Travelguru went on the acquisition trail – picking up Desiya for around $25 mm (Rs. 100 crores). Is aiming for break even in 2008 also on the back of $80mm in TTV ($42mm last year)
Additionally these companies are trying many creative and different things to the established “old world” online travel companies. Ideas like:
- COD bookings to combat low credit card penetration;
- marketing campaigns around rebating customers if flights are delayed; and
- trying again and again to find a way for mobile bookings to work.
I often think you can also tell a lot about travel by simply looking at the media (newspapers, television, outdoor) and looking for agents in the street. Other than one outdoor advertisement for a tourism college and the appearance of a travel agent and tour operator in a five star hotel in my first four days in
I discussed with this Ram Badrinathan of PhoCusWright before I left. He has been working on a special report. Badrinathan put this phenomenon in the simplest of terms. “This,” he says “is because travel as a category simply did not exist in
The online hotel market is not of significance according to Badrinathan. A lot of this is cultural. Domestic leisure travel happens in larger family groups and tends to be VFR related. Chain penetration is low and hotel quality is varied. This makes it hard for travelers to book domestic hotel inventory sight unseen. Trust and knowledge is limited. This is the space that HolidayIQ is trying to fill. Pitching themselves as Indian TripAdvisor, HolidayIQ is sitting on 8,500 reviews of domestic properties. Currently this is on the fringe (TripAdvisor is closing on 20 million). With English language being common among the Indian online travel customer HolidayIQ finds itself competing directly with TripAdvisor as well as needing to build the content/advertising model in a market that has not yet established a merchant/retail model. But it is clear that trusted hotel information is a necessary part of helping the online hotel business to catch up to the growing air business.
I found it fascinating to see the contrasts of
Friday, May 02, 2008
A week or so ago the TripIt announced a Series B of US$5.1mm on top of the Series A US$1mm from O'Reilly AlphaTech. I was about to do a simple update to my interview post when I looked closely at the entities participating in the round. O'Reilly AlphaTech are back for more and have been joined by the EuropeanFounders Fund. The big news is that Sabre Holdings have joined the round. This is noteworthy for obvious reasons - OATV and EFF are funds - but Sabre is not only an operating company, they are an operating company with significant existing only assets (Travelocity, Lastminute, IgoUgo and so much more). I was drawn to the fact that there is no quote from a Sabre executive in the story on HotelMarketing.com.
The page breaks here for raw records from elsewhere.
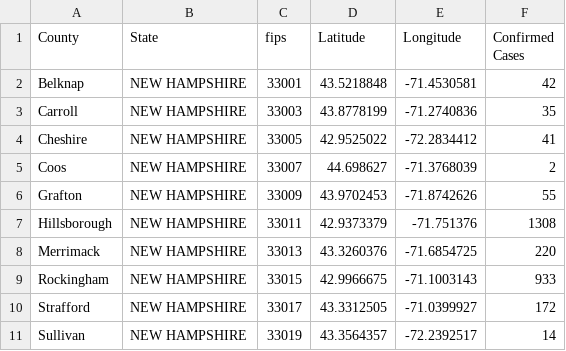
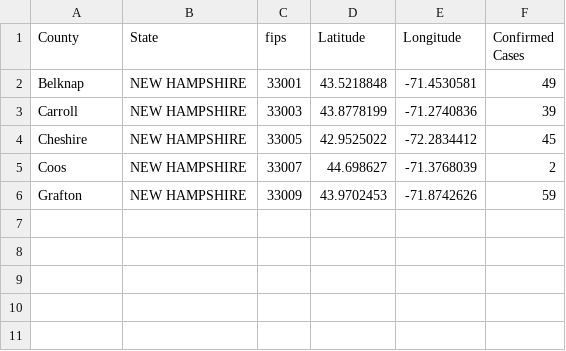
Before and after one commit to ThanatoSohne/COVID-19-Visual-Tool, a CSV file: Web Scraped Docs/US States/COVID-19_cases_nhNews.csv, drawn as a sheet.

```diff
--- a/Web Scraped Docs/US States/COVID-19_cases_nhNews.csv
+++ b/Web Scraped Docs/US States/COVID-19_cases_nhNews.csv
@@ -1,11 +1,6 @@
 County,State,fips,Latitude,Longitude,Confirmed Cases
-Belknap,NEW HAMPSHIRE,33001,43.5218848,-71.4530581,42
-Carroll,NEW HAMPSHIRE,33003,43.8778199,-71.2740836,35
-Cheshire,NEW HAMPSHIRE,33005,42.9525022,-72.2834412,41
+Belknap,NEW HAMPSHIRE,33001,43.5218848,-71.4530581,49
+Carroll,NEW HAMPSHIRE,33003,43.8778199,-71.2740836,39
+Cheshire,NEW HAMPSHIRE,33005,42.9525022,-72.2834412,45
 Coos,NEW HAMPSHIRE,33007,44.698627,-71.3768039,2
-Grafton,NEW HAMPSHIRE,33009,43.9702453,-71.8742626,55
-Hillsborough,NEW HAMPSHIRE,33011,42.9373379,-71.751376,1308
-Merrimack,NEW HAMPSHIRE,33013,43.3260376,-71.6854725,220
-Rockingham,NEW HAMPSHIRE,33015,42.9966675,-71.1003143,933
-Strafford,NEW HAMPSHIRE,33017,43.3312505,-71.0399927,172
-Sullivan,NEW HAMPSHIRE,33019,43.3564357,-72.2392517,14
+Grafton,NEW HAMPSHIRE,33009,43.9702453,-71.8742626,59
```
Also changed, not shown: Web Scraped Docs/US States/COVID-19_cases_idWiki.csv, Web Scraped Docs/US States/COVID-19_cases_ilWiki.csv, 44 other files.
This is interesting for two reasons:
1. It is a very small investment for Sabre. Even if they put in the largest share, this is a very small deal for company that was privatised for $5 billion. It takes more than just an investment return for a multi-billion dollar travel company to spend the time needed for a $5.1mm dollar deal; and
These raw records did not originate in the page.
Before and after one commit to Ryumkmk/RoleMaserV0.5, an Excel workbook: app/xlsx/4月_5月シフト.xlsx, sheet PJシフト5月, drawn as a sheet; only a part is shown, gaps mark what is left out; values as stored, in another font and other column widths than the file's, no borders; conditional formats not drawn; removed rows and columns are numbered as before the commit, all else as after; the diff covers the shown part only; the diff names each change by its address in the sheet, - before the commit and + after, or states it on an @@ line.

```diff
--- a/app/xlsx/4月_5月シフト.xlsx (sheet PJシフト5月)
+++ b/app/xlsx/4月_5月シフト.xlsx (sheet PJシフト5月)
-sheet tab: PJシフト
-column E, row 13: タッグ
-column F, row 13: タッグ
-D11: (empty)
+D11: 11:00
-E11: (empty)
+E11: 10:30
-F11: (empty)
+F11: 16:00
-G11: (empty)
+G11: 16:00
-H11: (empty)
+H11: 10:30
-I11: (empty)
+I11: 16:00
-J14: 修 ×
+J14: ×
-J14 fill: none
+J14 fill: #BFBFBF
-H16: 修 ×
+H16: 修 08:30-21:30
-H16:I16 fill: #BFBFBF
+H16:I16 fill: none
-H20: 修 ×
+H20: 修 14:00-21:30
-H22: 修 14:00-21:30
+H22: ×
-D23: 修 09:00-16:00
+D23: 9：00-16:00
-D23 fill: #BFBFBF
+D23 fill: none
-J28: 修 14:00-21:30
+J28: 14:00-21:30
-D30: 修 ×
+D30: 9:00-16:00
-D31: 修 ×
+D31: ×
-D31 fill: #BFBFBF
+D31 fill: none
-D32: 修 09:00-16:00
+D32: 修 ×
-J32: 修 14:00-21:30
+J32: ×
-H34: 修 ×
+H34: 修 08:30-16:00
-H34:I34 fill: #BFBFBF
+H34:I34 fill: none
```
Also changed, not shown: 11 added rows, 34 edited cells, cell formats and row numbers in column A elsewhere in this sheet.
2. Sabre is presumably an operational investor rather than a returns investor. That is Sabre is presumably looking for eventually taking operational advantage of the technology or reach or both of TripIt rather than a simple investment return. It also eliminates a lot of potential buyers. What are the chances of Expedia, Priceline, etc buying TripIt with Sabre as a shareholder?
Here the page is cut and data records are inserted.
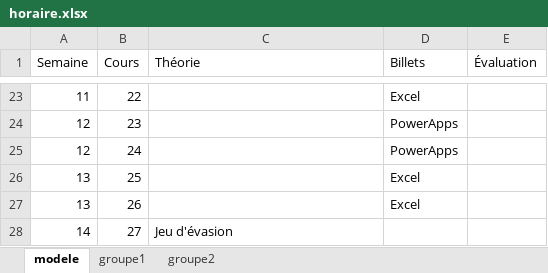
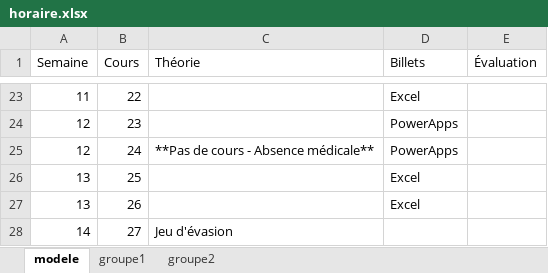
Before and after one commit to cegepvictoetienne/support, an Excel workbook: template/horaire.xlsx, sheet modele, drawn as a sheet; only a part is shown, gaps mark what is left out; values as stored, in another font and other column widths than the file's, no borders; the diff names each change by its address in the sheet, - before the commit and + after, or states it on an @@ line.

Commit message:
changement temporaire horaire - absence

```diff
--- a/template/horaire.xlsx (sheet modele)
+++ b/template/horaire.xlsx (sheet modele)
-C25 (Théorie): (empty)
+C25 (Théorie): **Pas de cours - Absence médicale**
```
Also changed, not shown: sheet groupe1, sheet groupe2.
If I read this right, Sabre would only invest if it has more than a investment return plan. If it had plans to bring TripIt into the business at one point - likely some part of the Travelocity media sections (including IgoUgo). Any readers from TripIt or Sabre care to make a comment?